"It's a problem most of the developed world has just ignored. We've pointed the finger at China for their pollution-producing habits, yet we've been sending millions of tons or waste there, so that we don't have to deal with it. It means we can just go about our business without much thought for what happens to our waste. Things are about to change and reuse will become more crucial to managing a problem we've swept under the carpet" says Mike Lemm, owner of Tasmanian cartridge remanufacturer, Australian Laser Charge.
China to ban import of scrap plastic
THE RECYCLER Trade Magazine July 20 2017
China has this week filed a notification with the World Trade Organisation (WTO) that it intends to ban four classes and 24 kinds of solid waste by the end of the year including all plastics scrap, unsorted waste paper, certain metal recycling residues, textiles and all unsorted waste or scrap.
In the notification, China made it clear that it will no longer tolerate high levels of contamination from ‘dirty wastes’ or ‘hazardous wastes’ that it sees as damaging to both its ‘environmental interests’ and ‘people’s health’.

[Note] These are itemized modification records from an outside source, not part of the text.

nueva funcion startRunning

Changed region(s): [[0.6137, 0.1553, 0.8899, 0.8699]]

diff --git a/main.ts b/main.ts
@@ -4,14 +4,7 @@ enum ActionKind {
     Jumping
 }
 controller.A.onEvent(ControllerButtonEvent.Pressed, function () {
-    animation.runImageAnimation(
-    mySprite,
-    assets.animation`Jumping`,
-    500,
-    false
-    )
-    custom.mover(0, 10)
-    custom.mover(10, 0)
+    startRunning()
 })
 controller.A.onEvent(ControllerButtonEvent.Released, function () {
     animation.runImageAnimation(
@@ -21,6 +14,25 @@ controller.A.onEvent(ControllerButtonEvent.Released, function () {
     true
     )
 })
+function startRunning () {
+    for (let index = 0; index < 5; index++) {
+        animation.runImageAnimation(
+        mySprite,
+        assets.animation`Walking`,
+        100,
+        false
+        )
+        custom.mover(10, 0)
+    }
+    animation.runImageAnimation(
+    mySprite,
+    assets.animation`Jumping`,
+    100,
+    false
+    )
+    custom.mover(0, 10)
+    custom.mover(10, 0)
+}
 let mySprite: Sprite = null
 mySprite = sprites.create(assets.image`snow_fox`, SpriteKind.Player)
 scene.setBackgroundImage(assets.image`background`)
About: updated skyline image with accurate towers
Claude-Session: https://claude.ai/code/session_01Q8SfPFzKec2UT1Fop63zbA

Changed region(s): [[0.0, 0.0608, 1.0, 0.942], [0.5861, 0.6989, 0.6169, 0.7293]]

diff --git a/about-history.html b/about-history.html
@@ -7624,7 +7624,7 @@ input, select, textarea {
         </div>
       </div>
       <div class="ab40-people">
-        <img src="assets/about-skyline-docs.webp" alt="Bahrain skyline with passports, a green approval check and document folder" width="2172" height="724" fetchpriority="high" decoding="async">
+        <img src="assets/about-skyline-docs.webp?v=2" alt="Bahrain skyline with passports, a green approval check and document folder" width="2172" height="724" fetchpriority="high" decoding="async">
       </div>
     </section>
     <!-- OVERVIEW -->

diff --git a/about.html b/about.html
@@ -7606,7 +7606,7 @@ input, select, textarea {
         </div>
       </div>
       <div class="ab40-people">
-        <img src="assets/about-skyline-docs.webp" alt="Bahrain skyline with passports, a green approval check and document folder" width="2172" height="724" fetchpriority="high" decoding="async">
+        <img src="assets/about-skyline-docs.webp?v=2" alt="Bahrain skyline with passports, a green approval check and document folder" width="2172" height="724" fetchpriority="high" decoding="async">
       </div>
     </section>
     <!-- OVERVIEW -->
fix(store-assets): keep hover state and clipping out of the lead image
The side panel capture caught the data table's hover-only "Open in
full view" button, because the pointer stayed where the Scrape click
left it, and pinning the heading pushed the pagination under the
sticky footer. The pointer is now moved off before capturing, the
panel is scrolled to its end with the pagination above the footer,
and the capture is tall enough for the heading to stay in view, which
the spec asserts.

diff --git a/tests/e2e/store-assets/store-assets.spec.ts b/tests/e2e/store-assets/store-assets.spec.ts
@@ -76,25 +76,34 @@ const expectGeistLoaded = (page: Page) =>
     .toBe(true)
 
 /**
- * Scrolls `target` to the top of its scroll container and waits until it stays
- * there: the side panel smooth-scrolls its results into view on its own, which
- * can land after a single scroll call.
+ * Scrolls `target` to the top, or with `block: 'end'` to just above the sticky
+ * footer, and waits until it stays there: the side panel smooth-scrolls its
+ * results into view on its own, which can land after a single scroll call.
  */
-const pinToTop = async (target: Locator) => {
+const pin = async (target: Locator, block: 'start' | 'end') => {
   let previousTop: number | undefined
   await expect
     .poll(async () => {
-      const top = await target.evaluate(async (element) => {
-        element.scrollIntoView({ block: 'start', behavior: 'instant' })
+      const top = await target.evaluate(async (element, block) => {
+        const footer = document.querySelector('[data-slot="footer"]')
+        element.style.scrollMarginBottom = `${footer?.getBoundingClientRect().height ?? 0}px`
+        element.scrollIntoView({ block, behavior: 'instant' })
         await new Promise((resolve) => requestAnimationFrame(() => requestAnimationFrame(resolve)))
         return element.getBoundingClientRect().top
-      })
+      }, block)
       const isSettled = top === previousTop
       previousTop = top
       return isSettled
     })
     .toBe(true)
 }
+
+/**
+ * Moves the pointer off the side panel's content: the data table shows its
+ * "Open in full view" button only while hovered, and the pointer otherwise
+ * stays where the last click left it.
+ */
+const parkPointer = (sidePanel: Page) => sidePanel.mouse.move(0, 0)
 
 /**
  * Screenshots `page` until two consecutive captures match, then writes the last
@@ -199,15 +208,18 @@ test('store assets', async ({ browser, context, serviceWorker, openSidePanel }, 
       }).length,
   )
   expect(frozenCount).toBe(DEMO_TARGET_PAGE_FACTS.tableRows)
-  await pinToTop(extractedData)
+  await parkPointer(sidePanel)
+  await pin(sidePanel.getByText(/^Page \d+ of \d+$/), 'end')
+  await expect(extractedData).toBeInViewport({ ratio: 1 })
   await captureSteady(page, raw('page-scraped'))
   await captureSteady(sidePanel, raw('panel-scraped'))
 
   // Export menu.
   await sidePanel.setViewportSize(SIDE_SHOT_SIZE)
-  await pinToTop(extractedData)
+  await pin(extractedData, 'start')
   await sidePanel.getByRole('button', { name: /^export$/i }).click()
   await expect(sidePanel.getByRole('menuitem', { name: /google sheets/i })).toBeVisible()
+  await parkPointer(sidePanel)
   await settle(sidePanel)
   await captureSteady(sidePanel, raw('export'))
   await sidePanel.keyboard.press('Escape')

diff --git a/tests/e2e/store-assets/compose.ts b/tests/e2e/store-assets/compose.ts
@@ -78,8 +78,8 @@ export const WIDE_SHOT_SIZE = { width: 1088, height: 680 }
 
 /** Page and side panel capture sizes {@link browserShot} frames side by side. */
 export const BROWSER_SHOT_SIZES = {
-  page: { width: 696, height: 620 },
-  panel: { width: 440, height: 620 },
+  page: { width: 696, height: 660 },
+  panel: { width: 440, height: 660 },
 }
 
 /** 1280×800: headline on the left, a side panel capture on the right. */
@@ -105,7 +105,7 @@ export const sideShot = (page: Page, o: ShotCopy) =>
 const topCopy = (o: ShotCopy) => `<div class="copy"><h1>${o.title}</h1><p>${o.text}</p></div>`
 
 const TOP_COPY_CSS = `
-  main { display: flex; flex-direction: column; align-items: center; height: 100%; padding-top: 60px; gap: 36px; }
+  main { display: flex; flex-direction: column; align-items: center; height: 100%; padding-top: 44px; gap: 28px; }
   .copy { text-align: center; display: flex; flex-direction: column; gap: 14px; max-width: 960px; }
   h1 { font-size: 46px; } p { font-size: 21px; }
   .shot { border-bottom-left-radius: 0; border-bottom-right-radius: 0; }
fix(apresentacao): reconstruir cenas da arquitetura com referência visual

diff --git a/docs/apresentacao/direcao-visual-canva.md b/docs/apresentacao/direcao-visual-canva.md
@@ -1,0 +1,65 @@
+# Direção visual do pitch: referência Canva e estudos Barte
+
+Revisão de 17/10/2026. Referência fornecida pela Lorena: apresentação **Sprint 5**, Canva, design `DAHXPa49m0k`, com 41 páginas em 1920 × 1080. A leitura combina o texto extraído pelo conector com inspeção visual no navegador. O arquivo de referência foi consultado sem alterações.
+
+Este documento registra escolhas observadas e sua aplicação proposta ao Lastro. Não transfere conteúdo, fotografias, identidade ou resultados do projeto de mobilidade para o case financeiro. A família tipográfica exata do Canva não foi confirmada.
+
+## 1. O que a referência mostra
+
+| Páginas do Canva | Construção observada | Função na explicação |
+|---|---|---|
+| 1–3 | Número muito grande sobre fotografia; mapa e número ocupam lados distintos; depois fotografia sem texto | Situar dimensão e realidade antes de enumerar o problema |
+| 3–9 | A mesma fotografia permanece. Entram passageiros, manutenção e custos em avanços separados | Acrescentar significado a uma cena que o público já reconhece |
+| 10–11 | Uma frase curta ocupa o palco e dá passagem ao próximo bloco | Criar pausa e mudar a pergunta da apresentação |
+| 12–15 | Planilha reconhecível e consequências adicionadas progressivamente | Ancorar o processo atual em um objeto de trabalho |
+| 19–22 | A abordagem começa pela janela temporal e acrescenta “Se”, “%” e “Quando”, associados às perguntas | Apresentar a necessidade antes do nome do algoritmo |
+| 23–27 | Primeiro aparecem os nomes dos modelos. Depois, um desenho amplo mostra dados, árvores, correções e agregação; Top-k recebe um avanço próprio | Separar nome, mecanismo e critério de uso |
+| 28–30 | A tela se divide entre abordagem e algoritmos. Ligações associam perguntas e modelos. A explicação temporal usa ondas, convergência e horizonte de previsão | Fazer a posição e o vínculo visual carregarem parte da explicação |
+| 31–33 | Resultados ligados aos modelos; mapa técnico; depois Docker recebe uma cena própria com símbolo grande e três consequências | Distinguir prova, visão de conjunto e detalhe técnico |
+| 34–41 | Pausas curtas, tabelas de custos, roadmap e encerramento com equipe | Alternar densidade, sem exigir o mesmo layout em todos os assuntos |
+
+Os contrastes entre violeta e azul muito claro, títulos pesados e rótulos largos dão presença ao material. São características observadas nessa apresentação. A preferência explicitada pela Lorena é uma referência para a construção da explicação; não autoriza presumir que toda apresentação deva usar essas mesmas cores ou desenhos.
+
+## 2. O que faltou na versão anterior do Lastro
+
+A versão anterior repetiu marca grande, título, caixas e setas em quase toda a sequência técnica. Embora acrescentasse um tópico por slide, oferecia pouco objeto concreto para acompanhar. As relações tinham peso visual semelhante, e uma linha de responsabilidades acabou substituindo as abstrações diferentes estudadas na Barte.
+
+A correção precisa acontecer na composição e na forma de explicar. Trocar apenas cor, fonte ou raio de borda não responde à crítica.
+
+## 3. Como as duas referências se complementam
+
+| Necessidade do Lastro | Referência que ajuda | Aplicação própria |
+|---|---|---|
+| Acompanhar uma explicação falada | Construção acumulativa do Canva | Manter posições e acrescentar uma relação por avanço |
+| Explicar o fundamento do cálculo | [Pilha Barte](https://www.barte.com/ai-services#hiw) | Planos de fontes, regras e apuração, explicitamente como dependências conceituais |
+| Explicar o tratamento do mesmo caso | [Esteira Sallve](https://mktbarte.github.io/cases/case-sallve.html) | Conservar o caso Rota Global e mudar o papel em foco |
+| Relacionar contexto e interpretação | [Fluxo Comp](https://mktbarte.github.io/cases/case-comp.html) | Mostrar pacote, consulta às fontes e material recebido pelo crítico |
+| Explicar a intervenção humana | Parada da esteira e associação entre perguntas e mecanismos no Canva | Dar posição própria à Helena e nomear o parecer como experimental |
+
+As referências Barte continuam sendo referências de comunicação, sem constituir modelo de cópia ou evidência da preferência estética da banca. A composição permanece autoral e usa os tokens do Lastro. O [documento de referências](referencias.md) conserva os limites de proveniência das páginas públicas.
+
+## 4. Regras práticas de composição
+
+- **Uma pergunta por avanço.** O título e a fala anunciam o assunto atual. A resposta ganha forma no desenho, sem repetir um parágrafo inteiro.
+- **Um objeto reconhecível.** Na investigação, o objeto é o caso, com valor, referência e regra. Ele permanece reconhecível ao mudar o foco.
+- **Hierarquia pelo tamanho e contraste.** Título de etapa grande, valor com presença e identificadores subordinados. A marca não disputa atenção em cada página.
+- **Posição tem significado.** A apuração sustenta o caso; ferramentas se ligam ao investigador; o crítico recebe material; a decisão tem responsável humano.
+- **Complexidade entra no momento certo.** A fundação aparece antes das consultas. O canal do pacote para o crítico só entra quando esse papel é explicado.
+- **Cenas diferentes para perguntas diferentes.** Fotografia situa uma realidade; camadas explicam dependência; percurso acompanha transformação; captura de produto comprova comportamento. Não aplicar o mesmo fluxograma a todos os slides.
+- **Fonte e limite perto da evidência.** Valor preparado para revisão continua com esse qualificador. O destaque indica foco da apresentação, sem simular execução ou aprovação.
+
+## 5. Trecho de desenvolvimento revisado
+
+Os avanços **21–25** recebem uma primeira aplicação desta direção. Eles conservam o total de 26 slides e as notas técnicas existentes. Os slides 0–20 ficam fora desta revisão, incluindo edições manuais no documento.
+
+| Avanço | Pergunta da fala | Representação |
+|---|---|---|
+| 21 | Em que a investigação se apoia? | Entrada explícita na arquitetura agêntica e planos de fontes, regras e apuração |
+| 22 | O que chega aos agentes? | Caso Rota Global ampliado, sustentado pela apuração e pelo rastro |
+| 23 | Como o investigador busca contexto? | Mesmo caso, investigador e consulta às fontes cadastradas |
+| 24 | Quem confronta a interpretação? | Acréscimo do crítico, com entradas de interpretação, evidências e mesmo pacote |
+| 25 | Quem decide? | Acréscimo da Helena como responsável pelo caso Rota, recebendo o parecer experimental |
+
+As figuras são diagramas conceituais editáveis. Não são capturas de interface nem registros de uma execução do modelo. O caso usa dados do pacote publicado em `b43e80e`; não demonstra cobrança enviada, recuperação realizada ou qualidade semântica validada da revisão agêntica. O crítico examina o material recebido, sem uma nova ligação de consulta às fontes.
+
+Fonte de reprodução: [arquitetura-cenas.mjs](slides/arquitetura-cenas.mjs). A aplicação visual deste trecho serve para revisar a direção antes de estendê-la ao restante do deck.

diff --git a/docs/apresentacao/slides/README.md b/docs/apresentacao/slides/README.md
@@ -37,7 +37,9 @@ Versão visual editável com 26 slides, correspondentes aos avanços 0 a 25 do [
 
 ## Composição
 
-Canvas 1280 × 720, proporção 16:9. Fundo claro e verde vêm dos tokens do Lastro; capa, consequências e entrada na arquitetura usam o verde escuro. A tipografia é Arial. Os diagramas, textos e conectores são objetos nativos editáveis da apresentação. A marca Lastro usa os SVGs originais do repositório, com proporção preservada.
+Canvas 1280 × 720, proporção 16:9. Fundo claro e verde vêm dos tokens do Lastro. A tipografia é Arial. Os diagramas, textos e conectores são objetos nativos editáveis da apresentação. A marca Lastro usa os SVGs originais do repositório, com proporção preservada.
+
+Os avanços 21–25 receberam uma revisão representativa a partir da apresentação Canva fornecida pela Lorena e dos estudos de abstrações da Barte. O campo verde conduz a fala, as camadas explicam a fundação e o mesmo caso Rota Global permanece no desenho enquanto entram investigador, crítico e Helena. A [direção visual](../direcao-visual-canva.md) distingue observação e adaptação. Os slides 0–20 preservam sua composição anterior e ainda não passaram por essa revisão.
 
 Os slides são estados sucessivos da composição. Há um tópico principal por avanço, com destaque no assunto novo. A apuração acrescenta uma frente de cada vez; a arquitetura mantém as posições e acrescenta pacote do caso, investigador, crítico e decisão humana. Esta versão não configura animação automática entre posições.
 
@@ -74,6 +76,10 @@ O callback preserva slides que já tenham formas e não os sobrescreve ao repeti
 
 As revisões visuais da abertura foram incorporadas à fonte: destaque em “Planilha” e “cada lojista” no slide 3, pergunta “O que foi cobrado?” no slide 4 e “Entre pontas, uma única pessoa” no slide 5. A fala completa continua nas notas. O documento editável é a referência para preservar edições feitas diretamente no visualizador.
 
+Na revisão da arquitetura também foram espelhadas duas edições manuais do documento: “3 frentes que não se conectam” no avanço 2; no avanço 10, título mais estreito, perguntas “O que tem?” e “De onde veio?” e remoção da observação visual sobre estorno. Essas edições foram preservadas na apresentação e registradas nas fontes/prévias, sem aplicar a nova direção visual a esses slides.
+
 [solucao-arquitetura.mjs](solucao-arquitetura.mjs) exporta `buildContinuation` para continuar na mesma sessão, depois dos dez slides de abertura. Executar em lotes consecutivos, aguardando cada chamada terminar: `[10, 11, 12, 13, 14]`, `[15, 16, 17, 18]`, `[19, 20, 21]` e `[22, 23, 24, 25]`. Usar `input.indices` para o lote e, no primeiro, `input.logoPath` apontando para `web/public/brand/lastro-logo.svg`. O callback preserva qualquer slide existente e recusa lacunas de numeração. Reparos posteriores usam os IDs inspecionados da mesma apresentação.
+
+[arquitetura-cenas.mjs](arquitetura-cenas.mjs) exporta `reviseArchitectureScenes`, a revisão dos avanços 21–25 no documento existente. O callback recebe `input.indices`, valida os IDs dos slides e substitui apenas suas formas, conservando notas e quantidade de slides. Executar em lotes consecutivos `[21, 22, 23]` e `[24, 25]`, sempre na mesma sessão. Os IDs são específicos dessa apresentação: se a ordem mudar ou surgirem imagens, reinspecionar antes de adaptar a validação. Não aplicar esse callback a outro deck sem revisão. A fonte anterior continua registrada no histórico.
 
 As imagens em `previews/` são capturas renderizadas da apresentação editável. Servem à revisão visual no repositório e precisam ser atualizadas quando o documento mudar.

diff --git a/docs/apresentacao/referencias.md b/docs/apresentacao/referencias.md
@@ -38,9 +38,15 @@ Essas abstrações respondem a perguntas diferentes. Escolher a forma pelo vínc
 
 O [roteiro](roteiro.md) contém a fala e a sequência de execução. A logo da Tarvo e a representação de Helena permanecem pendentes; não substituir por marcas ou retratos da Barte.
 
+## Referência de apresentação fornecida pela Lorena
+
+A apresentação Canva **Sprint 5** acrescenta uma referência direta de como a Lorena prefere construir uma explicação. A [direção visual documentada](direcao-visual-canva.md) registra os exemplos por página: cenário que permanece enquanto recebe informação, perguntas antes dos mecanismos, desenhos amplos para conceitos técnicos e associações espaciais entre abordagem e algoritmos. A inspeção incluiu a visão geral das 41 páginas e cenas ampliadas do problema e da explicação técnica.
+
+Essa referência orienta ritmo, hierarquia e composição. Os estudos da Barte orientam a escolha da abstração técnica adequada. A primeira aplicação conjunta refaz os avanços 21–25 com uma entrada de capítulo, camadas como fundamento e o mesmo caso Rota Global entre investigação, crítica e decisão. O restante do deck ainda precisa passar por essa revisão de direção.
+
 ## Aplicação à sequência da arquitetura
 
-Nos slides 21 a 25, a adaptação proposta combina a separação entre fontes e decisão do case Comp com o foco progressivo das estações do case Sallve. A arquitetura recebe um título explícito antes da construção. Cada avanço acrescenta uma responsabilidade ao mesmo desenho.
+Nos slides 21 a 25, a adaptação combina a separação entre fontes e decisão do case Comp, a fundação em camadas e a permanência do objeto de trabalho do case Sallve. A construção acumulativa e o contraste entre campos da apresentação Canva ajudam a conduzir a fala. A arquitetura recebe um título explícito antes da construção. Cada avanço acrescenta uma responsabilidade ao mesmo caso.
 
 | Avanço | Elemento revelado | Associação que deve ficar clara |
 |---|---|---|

The filing of the notification could mean losing China as one of the biggest markets for recycled materials.
The Recycling Association in the UK launched a “Quality First campaign” almost a year ago to highlight the risk of China taking such actions. The campaign is looking to sort the recycled materials to the highest quality so they cannot be rejected or banned.
Mark Lyndon Paper Enterprises managing director Colin Clarke said: “Mark Lyndon Paper Enterprises along with our competitors ACN and Cyclelink UK have jointly supported the Quality First campaign because the mills we supply were increasingly concerned about rumours and actions, such as National Sword, coming from the Chinese Government about a crackdown on imports of recycled materials.
“For the time being, we are still able to export OCC, mixed paper and other grades to China as it is only unsorted waste paper imports that have been banned.
“The word from China is that we purchase a grade made to a global specification and not unsorted papers. Normal caveats apply when dealing with the Chinese authorities that if bad shipments are received, then mixed papers in particular could be at threat of a ban.
“We should also be clear that China is very serious about protecting its environment and the public health of its citizens. If we do not ensure our exports of paper are of the very highest quality, then we are at risk closing our most important market for recovered paper.
“The UK, Europe and other Asian destinations simply do not have the capacity to take all of our excess recovered paper, so we must make sure China remains open to us by providing it with a high quality secondary commodity.”